(Beginning of Material to process)
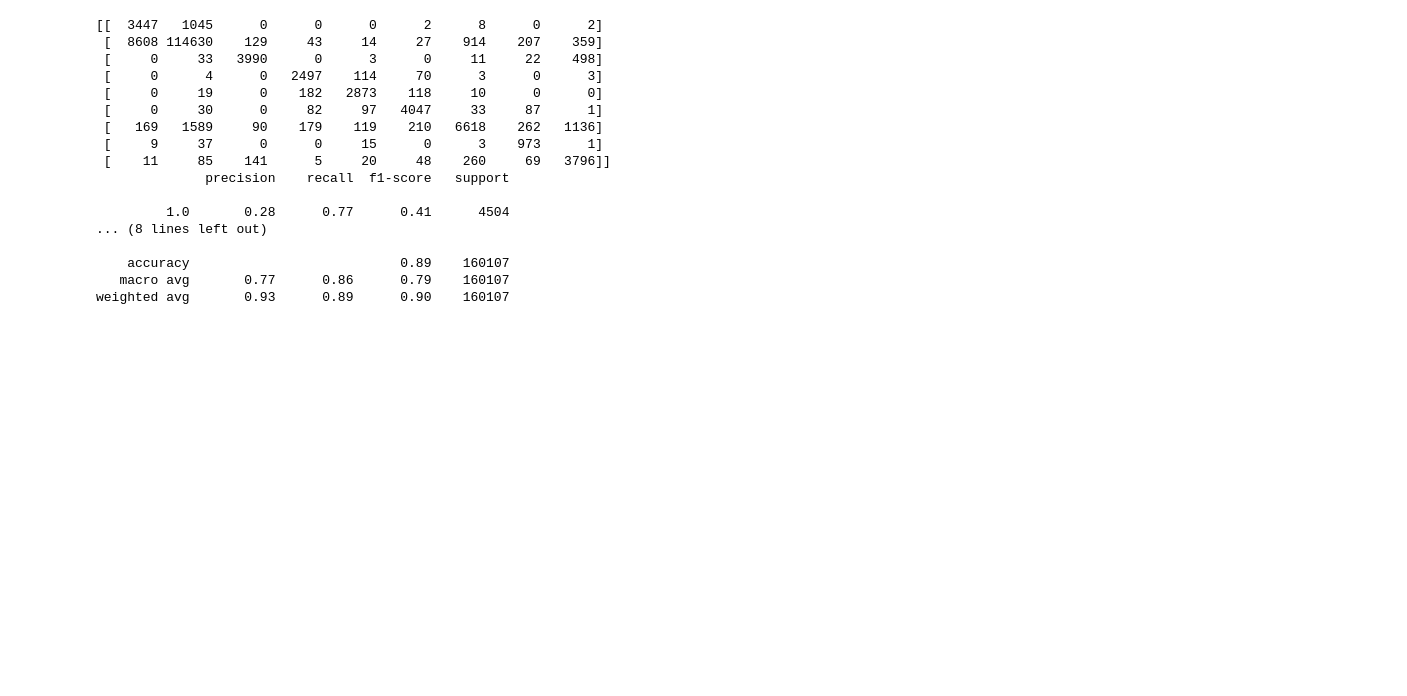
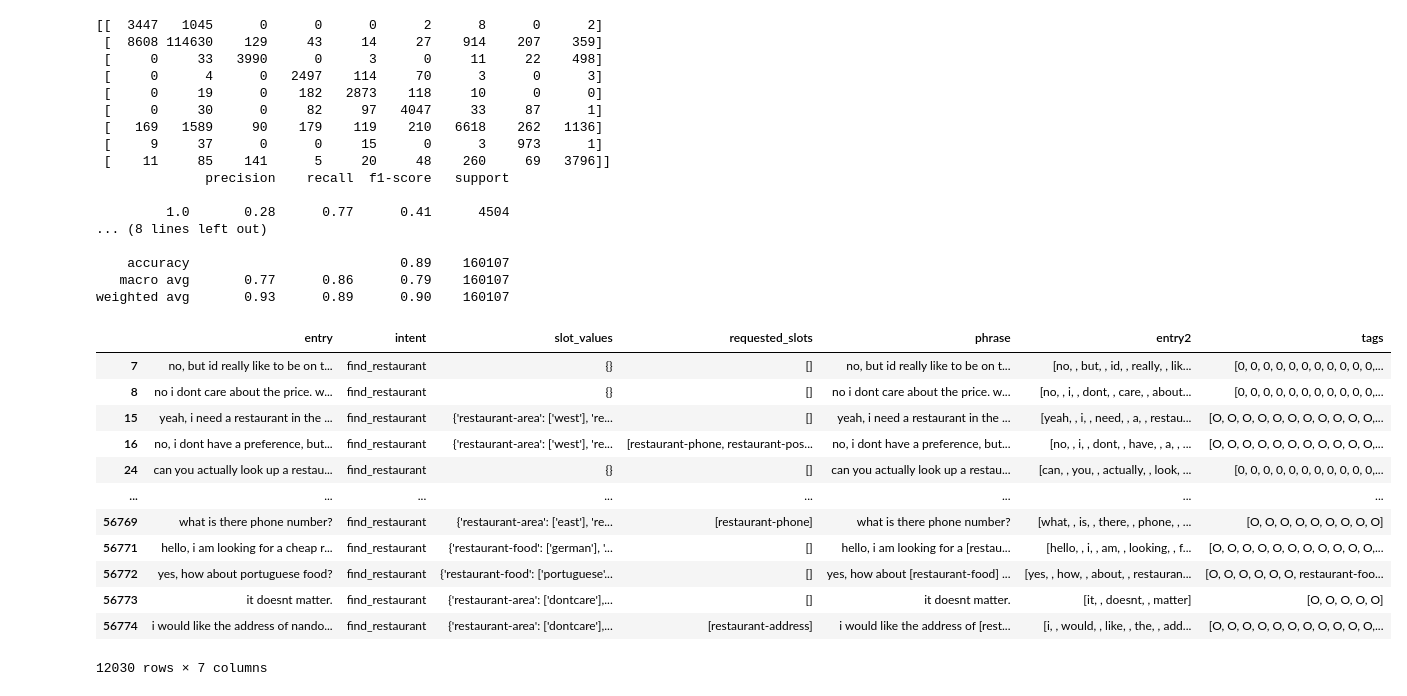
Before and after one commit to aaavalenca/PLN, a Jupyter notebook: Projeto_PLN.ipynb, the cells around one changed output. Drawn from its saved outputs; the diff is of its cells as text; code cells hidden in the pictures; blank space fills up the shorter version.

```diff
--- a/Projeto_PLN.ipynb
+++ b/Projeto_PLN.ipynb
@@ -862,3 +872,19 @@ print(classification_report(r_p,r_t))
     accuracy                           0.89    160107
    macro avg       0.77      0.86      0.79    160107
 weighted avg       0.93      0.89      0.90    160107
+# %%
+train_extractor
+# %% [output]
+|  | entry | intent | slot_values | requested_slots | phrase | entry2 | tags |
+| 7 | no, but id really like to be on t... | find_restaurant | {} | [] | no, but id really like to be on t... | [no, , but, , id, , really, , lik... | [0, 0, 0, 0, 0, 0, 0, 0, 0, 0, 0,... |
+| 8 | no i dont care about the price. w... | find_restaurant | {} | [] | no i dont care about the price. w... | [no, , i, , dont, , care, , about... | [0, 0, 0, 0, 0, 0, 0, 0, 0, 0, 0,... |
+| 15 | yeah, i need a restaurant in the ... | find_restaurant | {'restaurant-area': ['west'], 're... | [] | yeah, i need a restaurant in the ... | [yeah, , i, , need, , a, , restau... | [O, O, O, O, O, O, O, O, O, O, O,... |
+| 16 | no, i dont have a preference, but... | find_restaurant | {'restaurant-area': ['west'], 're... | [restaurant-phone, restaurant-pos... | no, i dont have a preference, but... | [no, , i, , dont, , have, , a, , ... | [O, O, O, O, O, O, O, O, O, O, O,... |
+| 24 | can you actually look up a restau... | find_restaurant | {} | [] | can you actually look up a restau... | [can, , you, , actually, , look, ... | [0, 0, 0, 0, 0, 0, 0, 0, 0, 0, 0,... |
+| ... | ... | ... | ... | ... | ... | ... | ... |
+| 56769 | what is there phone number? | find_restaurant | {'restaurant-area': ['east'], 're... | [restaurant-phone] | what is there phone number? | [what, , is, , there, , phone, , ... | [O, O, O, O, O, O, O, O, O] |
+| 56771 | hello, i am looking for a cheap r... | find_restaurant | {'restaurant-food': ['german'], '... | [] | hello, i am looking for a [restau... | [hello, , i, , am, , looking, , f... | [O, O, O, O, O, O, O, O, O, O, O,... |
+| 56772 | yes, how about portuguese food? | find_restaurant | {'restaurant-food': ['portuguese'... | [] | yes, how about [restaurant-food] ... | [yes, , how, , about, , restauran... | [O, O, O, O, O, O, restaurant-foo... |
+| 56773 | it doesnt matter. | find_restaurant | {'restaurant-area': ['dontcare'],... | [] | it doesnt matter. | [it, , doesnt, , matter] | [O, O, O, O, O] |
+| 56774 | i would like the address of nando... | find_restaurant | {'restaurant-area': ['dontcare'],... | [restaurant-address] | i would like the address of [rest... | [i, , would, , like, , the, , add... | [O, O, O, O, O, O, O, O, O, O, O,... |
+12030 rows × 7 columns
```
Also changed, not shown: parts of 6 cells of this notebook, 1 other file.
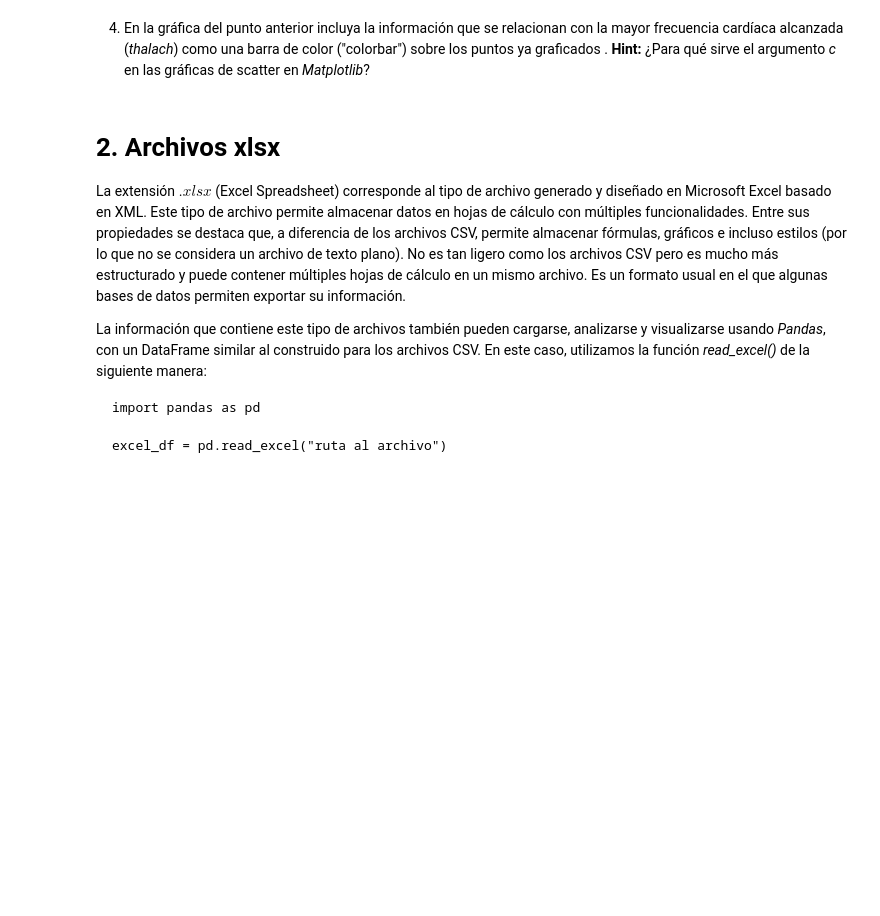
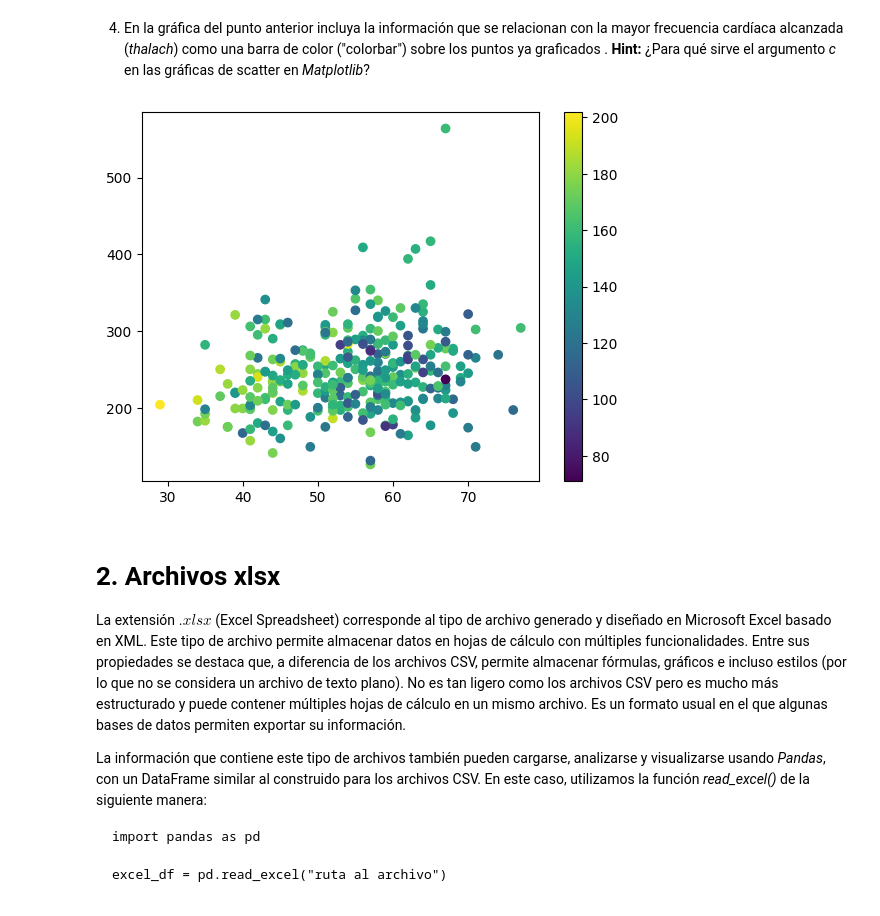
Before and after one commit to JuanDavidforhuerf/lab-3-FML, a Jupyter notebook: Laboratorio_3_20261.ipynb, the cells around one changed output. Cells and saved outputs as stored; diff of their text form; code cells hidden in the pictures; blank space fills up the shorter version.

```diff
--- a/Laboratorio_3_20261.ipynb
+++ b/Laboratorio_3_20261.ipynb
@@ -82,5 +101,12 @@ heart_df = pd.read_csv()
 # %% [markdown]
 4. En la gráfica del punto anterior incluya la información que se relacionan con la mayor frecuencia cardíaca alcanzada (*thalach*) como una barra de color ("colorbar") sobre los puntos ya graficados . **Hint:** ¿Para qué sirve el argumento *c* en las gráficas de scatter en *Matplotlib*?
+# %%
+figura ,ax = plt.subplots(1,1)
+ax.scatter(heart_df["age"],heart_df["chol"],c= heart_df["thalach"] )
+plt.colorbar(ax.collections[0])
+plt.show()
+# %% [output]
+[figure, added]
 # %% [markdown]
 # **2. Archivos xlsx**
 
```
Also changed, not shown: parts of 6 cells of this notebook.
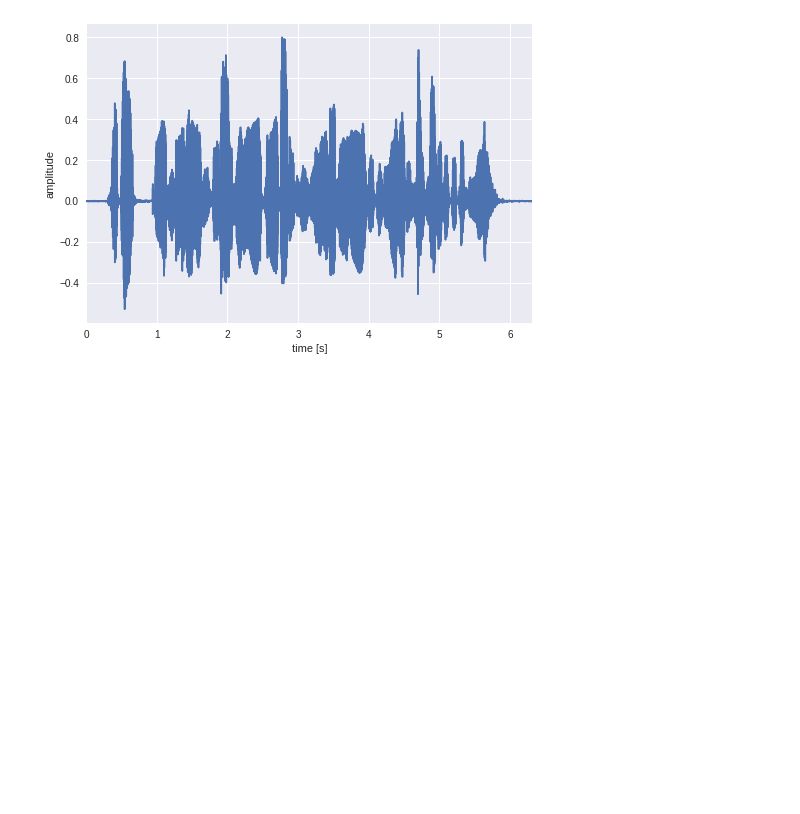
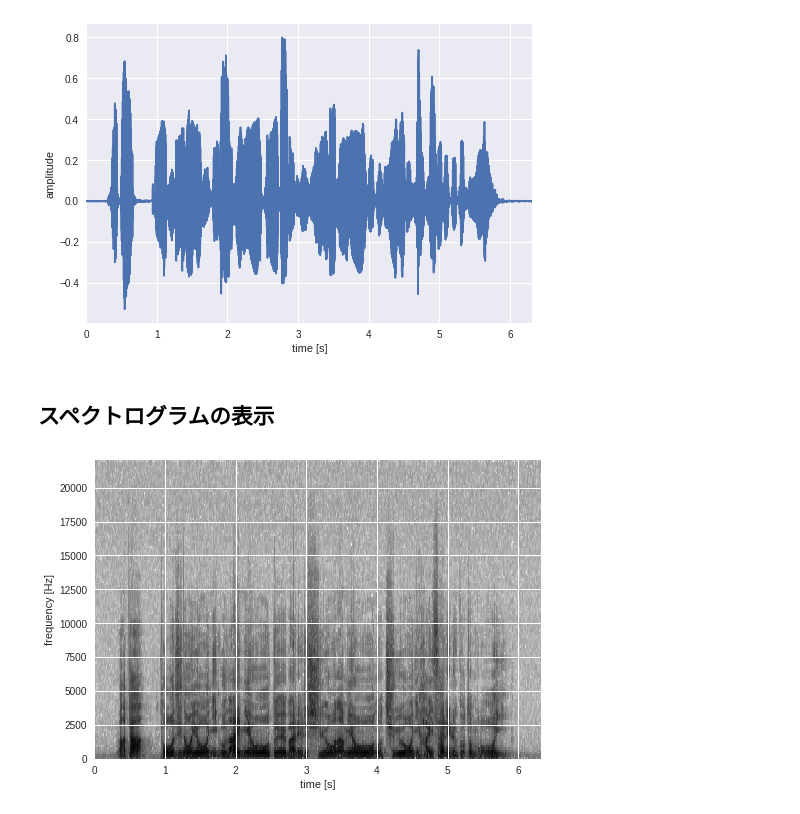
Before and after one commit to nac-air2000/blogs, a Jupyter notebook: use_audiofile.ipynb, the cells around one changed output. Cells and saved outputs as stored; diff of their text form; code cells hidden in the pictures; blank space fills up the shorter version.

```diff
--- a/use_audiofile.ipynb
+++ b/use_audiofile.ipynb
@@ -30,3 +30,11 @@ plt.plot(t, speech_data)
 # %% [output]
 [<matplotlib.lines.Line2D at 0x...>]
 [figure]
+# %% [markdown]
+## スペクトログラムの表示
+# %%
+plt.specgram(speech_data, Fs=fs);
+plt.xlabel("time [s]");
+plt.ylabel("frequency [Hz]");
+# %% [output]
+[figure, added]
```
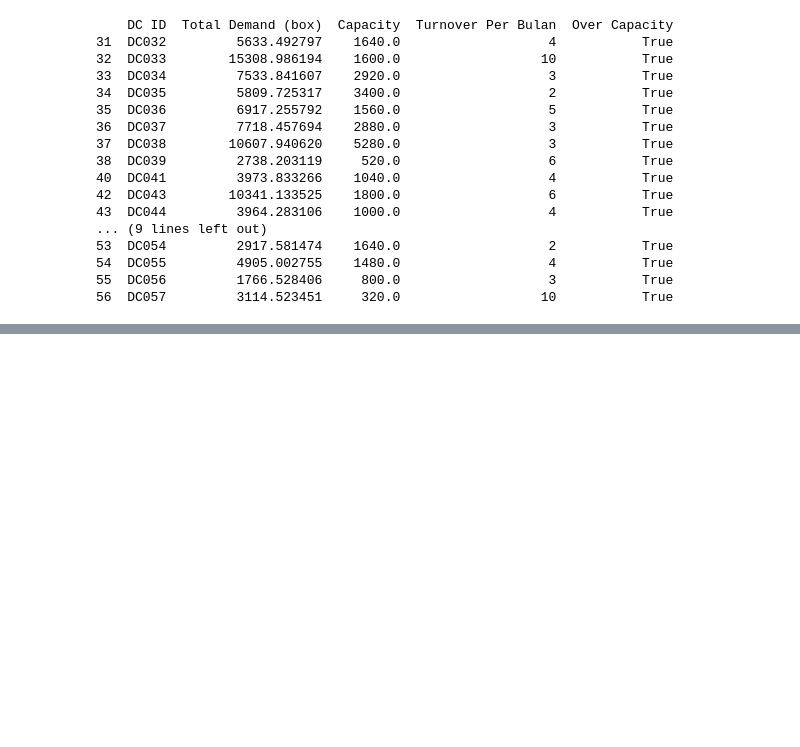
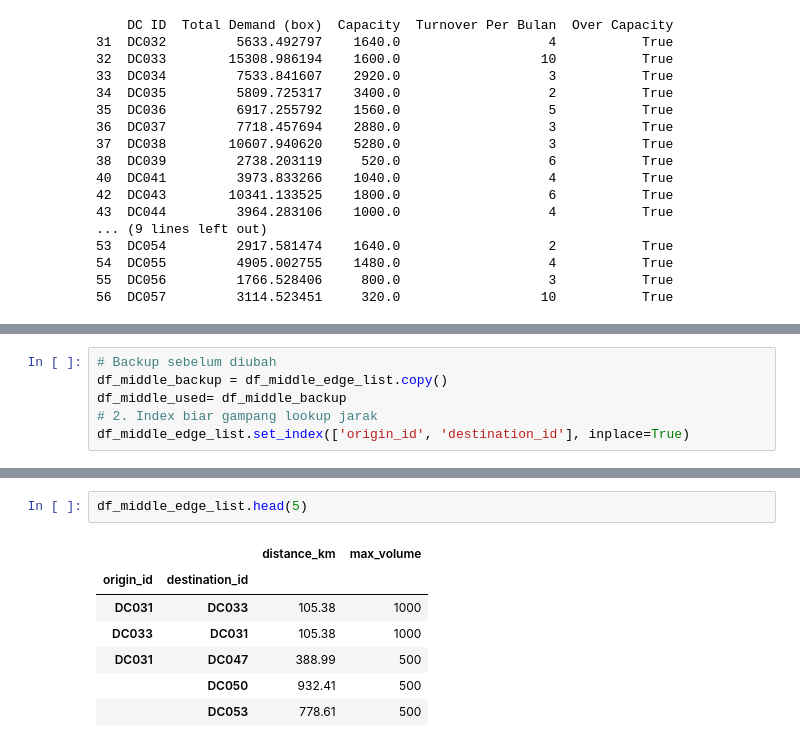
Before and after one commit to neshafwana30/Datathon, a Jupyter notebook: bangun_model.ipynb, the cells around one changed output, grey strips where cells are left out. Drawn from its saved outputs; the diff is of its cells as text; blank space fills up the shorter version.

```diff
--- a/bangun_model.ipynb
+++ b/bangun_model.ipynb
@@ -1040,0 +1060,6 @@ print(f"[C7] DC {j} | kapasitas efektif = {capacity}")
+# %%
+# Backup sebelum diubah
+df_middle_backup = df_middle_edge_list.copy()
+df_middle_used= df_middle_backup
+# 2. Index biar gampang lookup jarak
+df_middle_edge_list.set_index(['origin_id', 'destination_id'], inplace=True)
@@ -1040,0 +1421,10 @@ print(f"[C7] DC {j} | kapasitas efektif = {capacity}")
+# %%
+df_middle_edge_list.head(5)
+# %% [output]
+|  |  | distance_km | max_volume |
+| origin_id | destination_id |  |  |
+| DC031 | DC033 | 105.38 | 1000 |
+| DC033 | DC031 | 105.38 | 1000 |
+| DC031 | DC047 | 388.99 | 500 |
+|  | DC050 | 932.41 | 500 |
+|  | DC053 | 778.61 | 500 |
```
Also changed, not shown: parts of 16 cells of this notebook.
(End of Material to process)
▶ **What you should do**
Your answer should copy the listing word for word, with no pictures in it.

▶ **Answer for this exercise**
Before and after one commit to aaavalenca/PLN, a Jupyter notebook: Projeto_PLN.ipynb, the cells around one changed output. Drawn from its saved outputs; the diff is of its cells as text; code cells hidden in the pictures; blank space fills up the shorter version.

```diff
--- a/Projeto_PLN.ipynb
+++ b/Projeto_PLN.ipynb
@@ -862,3 +872,19 @@ print(classification_report(r_p,r_t))
     accuracy                           0.89    160107
    macro avg       0.77      0.86      0.79    160107
 weighted avg       0.93      0.89      0.90    160107
+# %%
+train_extractor
+# %% [output]
+|  | entry | intent | slot_values | requested_slots | phrase | entry2 | tags |
+| 7 | no, but id really like to be on t... | find_restaurant | {} | [] | no, but id really like to be on t... | [no, , but, , id, , really, , lik... | [0, 0, 0, 0, 0, 0, 0, 0, 0, 0, 0,... |
+| 8 | no i dont care about the price. w... | find_restaurant | {} | [] | no i dont care about the price. w... | [no, , i, , dont, , care, , about... | [0, 0, 0, 0, 0, 0, 0, 0, 0, 0, 0,... |
+| 15 | yeah, i need a restaurant in the ... | find_restaurant | {'restaurant-area': ['west'], 're... | [] | yeah, i need a restaurant in the ... | [yeah, , i, , need, , a, , restau... | [O, O, O, O, O, O, O, O, O, O, O,... |
+| 16 | no, i dont have a preference, but... | find_restaurant | {'restaurant-area': ['west'], 're... | [restaurant-phone, restaurant-pos... | no, i dont have a preference, but... | [no, , i, , dont, , have, , a, , ... | [O, O, O, O, O, O, O, O, O, O, O,... |
+| 24 | can you actually look up a restau... | find_restaurant | {} | [] | can you actually look up a restau... | [can, , you, , actually, , look, ... | [0, 0, 0, 0, 0, 0, 0, 0, 0, 0, 0,... |
+| ... | ... | ... | ... | ... | ... | ... | ... |
+| 56769 | what is there phone number? | find_restaurant | {'restaurant-area': ['east'], 're... | [restaurant-phone] | what is there phone number? | [what, , is, , there, , phone, , ... | [O, O, O, O, O, O, O, O, O] |
+| 56771 | hello, i am looking for a cheap r... | find_restaurant | {'restaurant-food': ['german'], '... | [] | hello, i am looking for a [restau... | [hello, , i, , am, , looking, , f... | [O, O, O, O, O, O, O, O, O, O, O,... |
+| 56772 | yes, how about portuguese food? | find_restaurant | {'restaurant-food': ['portuguese'... | [] | yes, how about [restaurant-food] ... | [yes, , how, , about, , restauran... | [O, O, O, O, O, O, restaurant-foo... |
+| 56773 | it doesnt matter. | find_restaurant | {'restaurant-area': ['dontcare'],... | [] | it doesnt matter. | [it, , doesnt, , matter] | [O, O, O, O, O] |
+| 56774 | i would like the address of nando... | find_restaurant | {'restaurant-area': ['dontcare'],... | [restaurant-address] | i would like the address of [rest... | [i, , would, , like, , the, , add... | [O, O, O, O, O, O, O, O, O, O, O,... |
+12030 rows × 7 columns
```
Also changed, not shown: parts of 6 cells of this notebook, 1 other file.
Before and after one commit to JuanDavidforhuerf/lab-3-FML, a Jupyter notebook: Laboratorio_3_20261.ipynb, the cells around one changed output. Cells and saved outputs as stored; diff of their text form; code cells hidden in the pictures; blank space fills up the shorter version.

```diff
--- a/Laboratorio_3_20261.ipynb
+++ b/Laboratorio_3_20261.ipynb
@@ -82,5 +101,12 @@ heart_df = pd.read_csv()
 # %% [markdown]
 4. En la gráfica del punto anterior incluya la información que se relacionan con la mayor frecuencia cardíaca alcanzada (*thalach*) como una barra de color ("colorbar") sobre los puntos ya graficados . **Hint:** ¿Para qué sirve el argumento *c* en las gráficas de scatter en *Matplotlib*?
+# %%
+figura ,ax = plt.subplots(1,1)
+ax.scatter(heart_df["age"],heart_df["chol"],c= heart_df["thalach"] )
+plt.colorbar(ax.collections[0])
+plt.show()
+# %% [output]
+[figure, added]
 # %% [markdown]
 # **2. Archivos xlsx**
 
```
Also changed, not shown: parts of 6 cells of this notebook.
Before and after one commit to nac-air2000/blogs, a Jupyter notebook: use_audiofile.ipynb, the cells around one changed output. Cells and saved outputs as stored; diff of their text form; code cells hidden in the pictures; blank space fills up the shorter version.

```diff
--- a/use_audiofile.ipynb
+++ b/use_audiofile.ipynb
@@ -30,3 +30,11 @@ plt.plot(t, speech_data)
 # %% [output]
 [<matplotlib.lines.Line2D at 0x...>]
 [figure]
+# %% [markdown]
+## スペクトログラムの表示
+# %%
+plt.specgram(speech_data, Fs=fs);
+plt.xlabel("time [s]");
+plt.ylabel("frequency [Hz]");
+# %% [output]
+[figure, added]
```
Before and after one commit to neshafwana30/Datathon, a Jupyter notebook: bangun_model.ipynb, the cells around one changed output, grey strips where cells are left out. Drawn from its saved outputs; the diff is of its cells as text; blank space fills up the shorter version.

```diff
--- a/bangun_model.ipynb
+++ b/bangun_model.ipynb
@@ -1040,0 +1060,6 @@ print(f"[C7] DC {j} | kapasitas efektif = {capacity}")
+# %%
+# Backup sebelum diubah
+df_middle_backup = df_middle_edge_list.copy()
+df_middle_used= df_middle_backup
+# 2. Index biar gampang lookup jarak
+df_middle_edge_list.set_index(['origin_id', 'destination_id'], inplace=True)
@@ -1040,0 +1421,10 @@ print(f"[C7] DC {j} | kapasitas efektif = {capacity}")
+# %%
+df_middle_edge_list.head(5)
+# %% [output]
+|  |  | distance_km | max_volume |
+| origin_id | destination_id |  |  |
+| DC031 | DC033 | 105.38 | 1000 |
+| DC033 | DC031 | 105.38 | 1000 |
+| DC031 | DC047 | 388.99 | 500 |
+|  | DC050 | 932.41 | 500 |
+|  | DC053 | 778.61 | 500 |
```
Also changed, not shown: parts of 16 cells of this notebook.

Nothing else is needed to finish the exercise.